#### RECORDS FOR THE TASK

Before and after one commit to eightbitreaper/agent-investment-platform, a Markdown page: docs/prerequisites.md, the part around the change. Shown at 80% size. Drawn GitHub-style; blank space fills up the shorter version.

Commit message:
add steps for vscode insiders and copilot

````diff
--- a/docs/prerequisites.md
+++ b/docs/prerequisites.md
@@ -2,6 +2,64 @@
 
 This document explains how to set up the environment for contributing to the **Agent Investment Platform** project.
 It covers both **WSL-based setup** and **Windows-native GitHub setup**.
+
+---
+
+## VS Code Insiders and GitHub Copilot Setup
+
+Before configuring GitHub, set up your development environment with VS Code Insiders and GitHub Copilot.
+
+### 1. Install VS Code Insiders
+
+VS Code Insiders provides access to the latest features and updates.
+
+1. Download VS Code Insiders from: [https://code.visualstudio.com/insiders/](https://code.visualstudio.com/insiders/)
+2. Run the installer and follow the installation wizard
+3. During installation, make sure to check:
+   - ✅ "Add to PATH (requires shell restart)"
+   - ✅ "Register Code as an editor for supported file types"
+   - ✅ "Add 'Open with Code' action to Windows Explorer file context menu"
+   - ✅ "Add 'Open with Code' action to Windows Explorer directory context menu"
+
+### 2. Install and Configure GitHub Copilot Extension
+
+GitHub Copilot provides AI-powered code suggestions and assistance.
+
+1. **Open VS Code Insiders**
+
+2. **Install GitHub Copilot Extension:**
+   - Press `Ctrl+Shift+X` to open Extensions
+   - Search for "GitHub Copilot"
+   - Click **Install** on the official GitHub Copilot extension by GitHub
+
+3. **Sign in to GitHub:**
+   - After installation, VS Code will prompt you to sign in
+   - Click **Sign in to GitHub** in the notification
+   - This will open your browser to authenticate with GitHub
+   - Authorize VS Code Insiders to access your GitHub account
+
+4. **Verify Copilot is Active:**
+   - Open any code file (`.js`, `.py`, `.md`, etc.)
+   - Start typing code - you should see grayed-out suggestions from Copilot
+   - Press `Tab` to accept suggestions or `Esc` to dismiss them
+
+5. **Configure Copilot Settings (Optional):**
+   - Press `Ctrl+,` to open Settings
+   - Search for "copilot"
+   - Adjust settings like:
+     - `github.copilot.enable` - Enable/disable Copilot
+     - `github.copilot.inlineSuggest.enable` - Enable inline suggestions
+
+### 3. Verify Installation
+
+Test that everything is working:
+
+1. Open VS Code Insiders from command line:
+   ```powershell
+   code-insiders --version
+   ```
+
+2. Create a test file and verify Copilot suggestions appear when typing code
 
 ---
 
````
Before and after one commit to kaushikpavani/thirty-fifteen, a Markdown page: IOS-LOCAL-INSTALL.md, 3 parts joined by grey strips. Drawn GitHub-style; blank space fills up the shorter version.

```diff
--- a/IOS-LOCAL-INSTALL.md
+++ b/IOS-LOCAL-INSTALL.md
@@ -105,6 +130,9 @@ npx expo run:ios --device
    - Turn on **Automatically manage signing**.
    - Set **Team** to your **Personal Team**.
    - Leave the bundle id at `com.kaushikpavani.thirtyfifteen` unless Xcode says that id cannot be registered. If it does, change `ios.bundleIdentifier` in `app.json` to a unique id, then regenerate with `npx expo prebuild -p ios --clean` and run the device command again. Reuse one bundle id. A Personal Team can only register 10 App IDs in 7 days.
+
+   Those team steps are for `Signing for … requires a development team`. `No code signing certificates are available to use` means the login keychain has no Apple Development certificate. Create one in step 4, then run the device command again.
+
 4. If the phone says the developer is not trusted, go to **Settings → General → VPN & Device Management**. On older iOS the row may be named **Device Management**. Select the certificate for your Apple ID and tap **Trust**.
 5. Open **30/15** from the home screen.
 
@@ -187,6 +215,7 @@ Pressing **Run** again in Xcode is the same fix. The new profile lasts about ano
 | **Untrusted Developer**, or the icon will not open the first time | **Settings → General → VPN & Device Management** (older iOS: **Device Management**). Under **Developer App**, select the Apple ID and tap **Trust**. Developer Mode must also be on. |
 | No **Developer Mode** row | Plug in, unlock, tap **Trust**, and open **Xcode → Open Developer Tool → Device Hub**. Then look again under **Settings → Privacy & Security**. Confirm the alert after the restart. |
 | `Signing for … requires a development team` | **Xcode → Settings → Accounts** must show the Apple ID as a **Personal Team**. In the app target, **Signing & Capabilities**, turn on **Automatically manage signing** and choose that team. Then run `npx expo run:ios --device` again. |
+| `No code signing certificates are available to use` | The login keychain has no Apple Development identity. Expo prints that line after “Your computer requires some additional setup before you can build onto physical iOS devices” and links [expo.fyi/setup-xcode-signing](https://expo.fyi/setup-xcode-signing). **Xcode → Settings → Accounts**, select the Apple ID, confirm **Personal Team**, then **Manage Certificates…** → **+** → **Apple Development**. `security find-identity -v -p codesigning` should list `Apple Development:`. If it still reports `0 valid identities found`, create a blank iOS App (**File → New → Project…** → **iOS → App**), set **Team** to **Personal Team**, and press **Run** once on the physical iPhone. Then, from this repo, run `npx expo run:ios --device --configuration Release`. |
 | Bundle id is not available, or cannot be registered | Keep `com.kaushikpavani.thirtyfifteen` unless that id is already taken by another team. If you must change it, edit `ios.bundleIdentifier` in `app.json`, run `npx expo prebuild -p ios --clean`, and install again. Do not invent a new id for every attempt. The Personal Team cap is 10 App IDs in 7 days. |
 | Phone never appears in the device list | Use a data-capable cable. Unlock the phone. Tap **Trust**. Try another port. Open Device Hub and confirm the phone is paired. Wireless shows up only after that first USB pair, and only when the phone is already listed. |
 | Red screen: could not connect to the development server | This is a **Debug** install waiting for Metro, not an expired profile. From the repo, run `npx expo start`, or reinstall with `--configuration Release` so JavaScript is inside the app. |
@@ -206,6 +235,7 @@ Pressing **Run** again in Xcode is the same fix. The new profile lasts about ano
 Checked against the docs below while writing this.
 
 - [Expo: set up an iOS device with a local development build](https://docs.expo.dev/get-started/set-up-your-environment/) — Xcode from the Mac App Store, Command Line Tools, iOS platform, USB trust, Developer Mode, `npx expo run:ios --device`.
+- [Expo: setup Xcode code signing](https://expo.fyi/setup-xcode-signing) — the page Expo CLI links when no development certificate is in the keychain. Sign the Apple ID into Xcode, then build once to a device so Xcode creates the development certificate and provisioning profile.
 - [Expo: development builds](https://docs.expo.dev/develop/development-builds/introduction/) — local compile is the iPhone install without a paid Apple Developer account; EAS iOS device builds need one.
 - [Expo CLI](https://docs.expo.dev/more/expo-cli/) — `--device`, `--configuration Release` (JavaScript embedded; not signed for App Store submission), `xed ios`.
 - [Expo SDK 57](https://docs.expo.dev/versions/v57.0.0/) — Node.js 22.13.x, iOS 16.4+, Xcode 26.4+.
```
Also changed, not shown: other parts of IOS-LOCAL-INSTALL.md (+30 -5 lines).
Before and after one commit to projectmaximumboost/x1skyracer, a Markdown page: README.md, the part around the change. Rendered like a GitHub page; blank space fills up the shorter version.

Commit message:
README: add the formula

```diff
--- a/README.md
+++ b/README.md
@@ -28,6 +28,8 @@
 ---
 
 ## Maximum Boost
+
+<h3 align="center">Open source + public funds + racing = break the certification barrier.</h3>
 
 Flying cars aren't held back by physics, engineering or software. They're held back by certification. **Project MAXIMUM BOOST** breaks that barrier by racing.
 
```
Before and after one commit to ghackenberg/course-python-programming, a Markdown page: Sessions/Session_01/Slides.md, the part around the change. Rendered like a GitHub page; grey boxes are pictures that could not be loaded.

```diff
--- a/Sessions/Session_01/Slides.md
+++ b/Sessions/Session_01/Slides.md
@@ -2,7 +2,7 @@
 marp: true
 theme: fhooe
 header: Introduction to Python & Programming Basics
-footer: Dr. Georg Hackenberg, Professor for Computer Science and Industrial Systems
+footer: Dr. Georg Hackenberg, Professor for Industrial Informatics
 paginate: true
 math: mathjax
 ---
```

########

▶ **PROBLEM TO SOLVE**
Lines containing the word "suggestions": copy every one of them from the records above.

▶ **RESPONSE TO THIS EXERCISE**
+GitHub Copilot provides AI-powered code suggestions and assistance.
+   - Start typing code - you should see grayed-out suggestions from Copilot
+   - Press `Tab` to accept suggestions or `Esc` to dismiss them
+     - `github.copilot.inlineSuggest.enable` - Enable inline suggestions
+2. Create a test file and verify Copilot suggestions appear when typing code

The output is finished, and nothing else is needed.